◆ Recorded information:

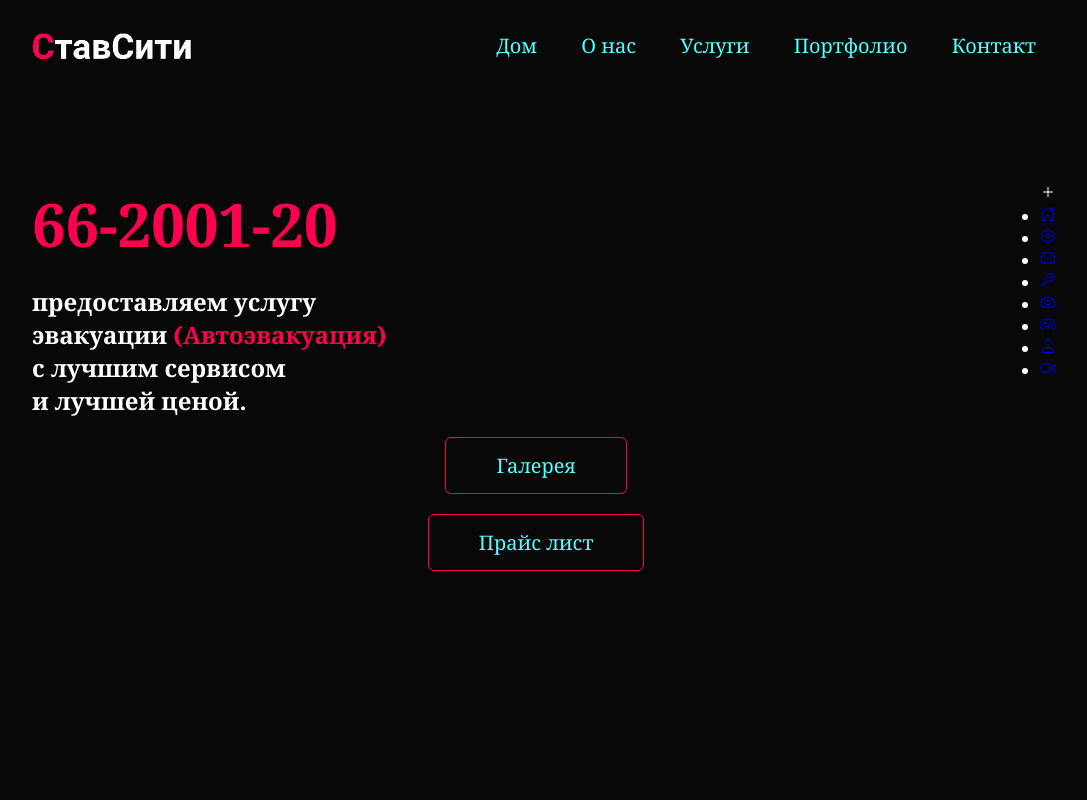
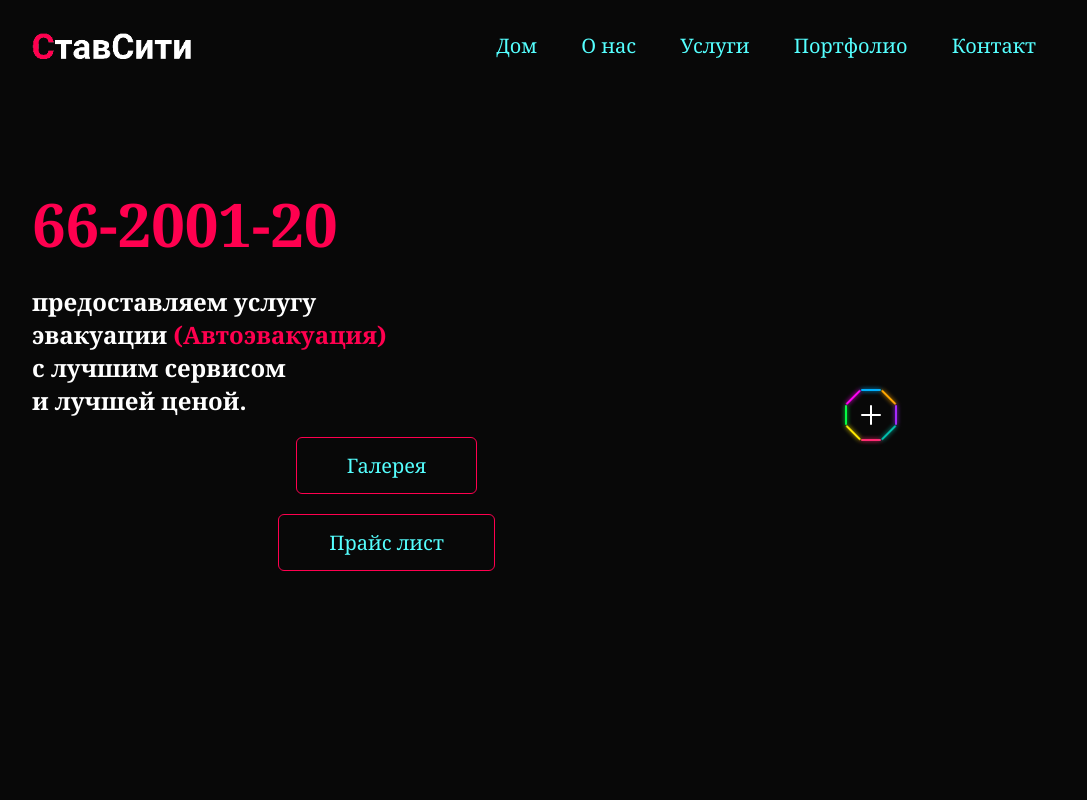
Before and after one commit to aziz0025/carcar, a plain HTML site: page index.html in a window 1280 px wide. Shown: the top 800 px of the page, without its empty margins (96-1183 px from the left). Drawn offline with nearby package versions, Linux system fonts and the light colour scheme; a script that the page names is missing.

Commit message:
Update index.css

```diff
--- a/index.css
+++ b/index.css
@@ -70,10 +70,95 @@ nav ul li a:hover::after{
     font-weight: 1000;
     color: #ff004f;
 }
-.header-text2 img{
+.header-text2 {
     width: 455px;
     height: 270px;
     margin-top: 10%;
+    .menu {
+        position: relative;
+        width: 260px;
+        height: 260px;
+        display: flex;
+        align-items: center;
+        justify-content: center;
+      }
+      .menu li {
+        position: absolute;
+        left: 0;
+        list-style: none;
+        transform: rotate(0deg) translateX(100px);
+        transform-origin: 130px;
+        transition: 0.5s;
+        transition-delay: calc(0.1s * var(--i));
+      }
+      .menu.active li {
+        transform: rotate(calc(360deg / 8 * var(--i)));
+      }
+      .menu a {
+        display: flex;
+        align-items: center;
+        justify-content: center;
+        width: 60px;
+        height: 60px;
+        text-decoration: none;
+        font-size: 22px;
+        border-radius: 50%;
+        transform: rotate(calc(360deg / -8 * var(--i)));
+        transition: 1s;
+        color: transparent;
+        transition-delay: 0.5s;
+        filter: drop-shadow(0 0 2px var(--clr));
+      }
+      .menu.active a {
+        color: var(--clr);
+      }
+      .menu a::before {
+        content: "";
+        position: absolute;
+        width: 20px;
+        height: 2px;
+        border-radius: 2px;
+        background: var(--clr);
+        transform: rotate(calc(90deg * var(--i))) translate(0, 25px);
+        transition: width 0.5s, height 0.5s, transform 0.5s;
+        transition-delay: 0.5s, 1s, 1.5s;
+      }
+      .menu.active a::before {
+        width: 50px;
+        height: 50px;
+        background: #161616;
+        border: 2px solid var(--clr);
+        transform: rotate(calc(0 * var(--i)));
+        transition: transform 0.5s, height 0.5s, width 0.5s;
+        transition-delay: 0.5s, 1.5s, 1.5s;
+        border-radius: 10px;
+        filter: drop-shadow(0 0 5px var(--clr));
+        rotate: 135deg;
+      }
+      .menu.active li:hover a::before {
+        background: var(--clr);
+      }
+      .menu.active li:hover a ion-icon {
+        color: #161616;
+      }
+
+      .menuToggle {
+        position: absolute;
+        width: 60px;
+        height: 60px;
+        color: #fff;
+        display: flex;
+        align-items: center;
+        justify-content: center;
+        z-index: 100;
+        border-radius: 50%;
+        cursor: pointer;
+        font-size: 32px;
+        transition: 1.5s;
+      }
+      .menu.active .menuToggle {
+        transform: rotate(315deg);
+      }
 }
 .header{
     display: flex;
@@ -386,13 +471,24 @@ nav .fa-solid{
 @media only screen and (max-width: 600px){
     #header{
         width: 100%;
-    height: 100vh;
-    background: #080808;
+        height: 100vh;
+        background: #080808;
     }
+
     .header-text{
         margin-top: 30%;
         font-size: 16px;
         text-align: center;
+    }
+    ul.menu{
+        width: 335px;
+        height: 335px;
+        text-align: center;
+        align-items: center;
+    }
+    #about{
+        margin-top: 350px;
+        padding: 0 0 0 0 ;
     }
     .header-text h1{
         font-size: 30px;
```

--

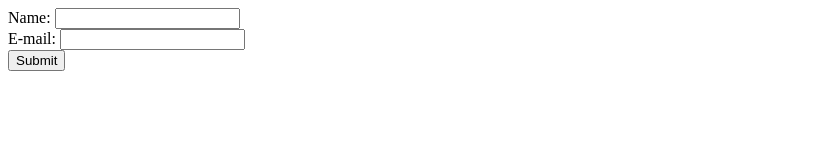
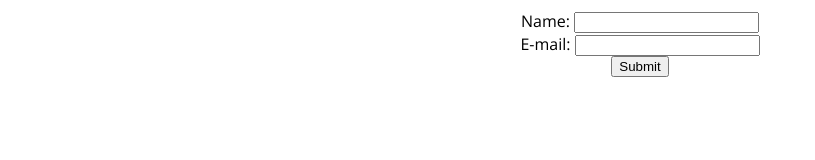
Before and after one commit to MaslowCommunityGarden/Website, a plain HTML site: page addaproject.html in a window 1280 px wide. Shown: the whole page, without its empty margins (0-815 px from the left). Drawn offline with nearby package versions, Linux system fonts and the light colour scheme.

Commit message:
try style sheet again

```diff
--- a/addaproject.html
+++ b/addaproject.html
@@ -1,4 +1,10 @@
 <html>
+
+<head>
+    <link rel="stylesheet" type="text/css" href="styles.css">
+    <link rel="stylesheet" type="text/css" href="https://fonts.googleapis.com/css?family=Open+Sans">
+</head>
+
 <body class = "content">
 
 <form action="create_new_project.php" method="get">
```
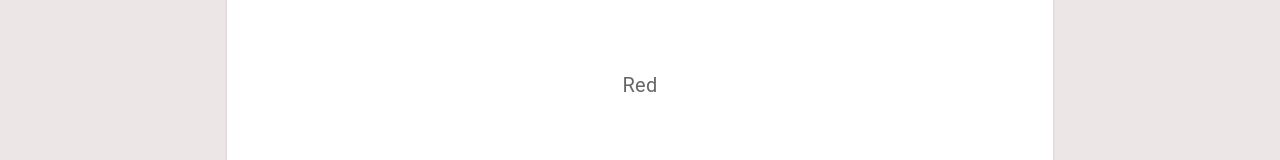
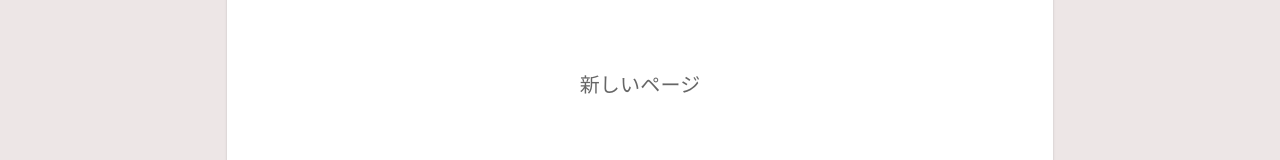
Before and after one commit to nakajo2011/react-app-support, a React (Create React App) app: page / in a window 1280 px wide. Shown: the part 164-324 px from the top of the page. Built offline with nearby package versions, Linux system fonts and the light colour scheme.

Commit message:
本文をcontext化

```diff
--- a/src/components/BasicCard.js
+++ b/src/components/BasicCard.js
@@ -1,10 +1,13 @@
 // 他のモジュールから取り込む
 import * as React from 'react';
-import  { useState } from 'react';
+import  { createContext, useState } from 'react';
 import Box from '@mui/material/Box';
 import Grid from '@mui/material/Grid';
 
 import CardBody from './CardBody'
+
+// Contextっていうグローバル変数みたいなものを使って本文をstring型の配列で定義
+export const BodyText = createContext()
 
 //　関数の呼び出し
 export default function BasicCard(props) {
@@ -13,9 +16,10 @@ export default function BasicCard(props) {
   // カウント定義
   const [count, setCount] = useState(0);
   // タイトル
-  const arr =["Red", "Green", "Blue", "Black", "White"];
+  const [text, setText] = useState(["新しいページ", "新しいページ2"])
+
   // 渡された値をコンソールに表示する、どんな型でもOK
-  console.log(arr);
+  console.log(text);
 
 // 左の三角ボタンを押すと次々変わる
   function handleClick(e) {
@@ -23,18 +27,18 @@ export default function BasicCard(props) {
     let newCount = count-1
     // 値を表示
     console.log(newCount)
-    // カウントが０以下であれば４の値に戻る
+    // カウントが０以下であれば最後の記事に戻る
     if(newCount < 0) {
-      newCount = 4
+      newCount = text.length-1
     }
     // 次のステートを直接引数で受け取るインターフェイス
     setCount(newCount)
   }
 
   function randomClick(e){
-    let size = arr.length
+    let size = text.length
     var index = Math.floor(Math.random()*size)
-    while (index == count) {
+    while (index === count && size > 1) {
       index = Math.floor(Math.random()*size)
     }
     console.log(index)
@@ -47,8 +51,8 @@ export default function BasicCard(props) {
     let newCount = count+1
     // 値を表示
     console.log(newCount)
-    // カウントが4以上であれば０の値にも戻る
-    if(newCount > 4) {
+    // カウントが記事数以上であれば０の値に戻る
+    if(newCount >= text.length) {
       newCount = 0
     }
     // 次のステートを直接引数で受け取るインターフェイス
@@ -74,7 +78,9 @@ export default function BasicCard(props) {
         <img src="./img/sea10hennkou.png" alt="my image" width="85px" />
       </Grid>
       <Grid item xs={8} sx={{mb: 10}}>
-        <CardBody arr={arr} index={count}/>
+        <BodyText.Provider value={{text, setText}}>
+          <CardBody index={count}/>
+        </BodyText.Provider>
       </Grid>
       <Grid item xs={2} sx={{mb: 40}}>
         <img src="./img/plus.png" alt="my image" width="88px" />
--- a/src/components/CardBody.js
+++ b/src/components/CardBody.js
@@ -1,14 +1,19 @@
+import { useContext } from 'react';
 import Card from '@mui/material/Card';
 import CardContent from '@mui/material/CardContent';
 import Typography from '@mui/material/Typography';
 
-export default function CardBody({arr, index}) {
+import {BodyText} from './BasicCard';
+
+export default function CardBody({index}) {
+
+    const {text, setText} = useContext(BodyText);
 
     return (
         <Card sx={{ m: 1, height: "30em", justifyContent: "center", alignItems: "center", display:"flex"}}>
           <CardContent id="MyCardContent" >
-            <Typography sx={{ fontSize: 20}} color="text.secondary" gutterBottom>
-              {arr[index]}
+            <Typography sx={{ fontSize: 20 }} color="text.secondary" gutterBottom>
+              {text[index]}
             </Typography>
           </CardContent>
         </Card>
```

◆ About this exercise: Please copy each line of the material that has the string "href" somewhere in it.

◆ Solution for this exercise:
+    <link rel="stylesheet" type="text/css" href="styles.css">
+    <link rel="stylesheet" type="text/css" href="https://fonts.googleapis.com/css?family=Open+Sans">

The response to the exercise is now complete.